(WHAT NEEDS TO BE DONE): Which lines below hold the word "statsChart"? Report each one.

Web page edit records
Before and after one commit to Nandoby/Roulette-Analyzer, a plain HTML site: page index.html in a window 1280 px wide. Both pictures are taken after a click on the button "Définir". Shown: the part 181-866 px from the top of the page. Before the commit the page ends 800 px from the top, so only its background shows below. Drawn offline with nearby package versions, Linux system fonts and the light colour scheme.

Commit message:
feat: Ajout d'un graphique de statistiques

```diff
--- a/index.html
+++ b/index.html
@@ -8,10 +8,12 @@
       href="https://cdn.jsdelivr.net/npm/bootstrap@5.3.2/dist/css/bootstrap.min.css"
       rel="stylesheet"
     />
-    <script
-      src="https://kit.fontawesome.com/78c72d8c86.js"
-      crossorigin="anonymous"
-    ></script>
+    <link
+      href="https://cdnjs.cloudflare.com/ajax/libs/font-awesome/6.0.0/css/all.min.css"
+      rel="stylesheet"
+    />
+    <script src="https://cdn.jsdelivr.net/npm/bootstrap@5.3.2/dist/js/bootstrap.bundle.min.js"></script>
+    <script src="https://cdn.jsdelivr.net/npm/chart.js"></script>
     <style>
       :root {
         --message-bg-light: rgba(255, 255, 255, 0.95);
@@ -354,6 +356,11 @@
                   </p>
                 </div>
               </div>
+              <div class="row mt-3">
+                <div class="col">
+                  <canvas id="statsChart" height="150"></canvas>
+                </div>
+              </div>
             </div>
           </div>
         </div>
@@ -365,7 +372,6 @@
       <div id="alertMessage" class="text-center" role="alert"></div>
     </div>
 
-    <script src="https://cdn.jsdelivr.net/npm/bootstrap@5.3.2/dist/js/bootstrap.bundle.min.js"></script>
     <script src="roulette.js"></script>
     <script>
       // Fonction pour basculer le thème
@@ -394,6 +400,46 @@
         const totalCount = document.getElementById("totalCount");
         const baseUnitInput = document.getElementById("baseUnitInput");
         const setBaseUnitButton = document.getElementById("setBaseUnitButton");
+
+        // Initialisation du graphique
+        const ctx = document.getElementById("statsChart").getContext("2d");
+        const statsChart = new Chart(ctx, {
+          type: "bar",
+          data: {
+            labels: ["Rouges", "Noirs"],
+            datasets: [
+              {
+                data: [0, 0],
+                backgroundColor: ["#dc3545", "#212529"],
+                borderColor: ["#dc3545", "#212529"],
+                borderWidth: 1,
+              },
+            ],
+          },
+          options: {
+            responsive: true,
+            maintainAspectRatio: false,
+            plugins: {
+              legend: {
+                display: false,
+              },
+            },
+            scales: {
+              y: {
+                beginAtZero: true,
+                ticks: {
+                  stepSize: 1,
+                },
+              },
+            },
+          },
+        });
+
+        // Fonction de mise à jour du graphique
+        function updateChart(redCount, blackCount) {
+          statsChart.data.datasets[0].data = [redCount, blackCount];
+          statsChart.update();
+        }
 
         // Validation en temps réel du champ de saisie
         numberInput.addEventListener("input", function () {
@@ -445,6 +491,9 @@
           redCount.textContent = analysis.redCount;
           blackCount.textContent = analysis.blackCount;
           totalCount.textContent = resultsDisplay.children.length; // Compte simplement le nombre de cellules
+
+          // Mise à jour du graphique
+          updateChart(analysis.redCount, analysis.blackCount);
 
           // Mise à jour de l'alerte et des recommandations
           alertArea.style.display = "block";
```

(RESPONSE BOX):
+                  <canvas id="statsChart" height="150"></canvas>
+        const ctx = document.getElementById("statsChart").getContext("2d");
+        const statsChart = new Chart(ctx, {
+          statsChart.data.datasets[0].data = [redCount, blackCount];
+          statsChart.update();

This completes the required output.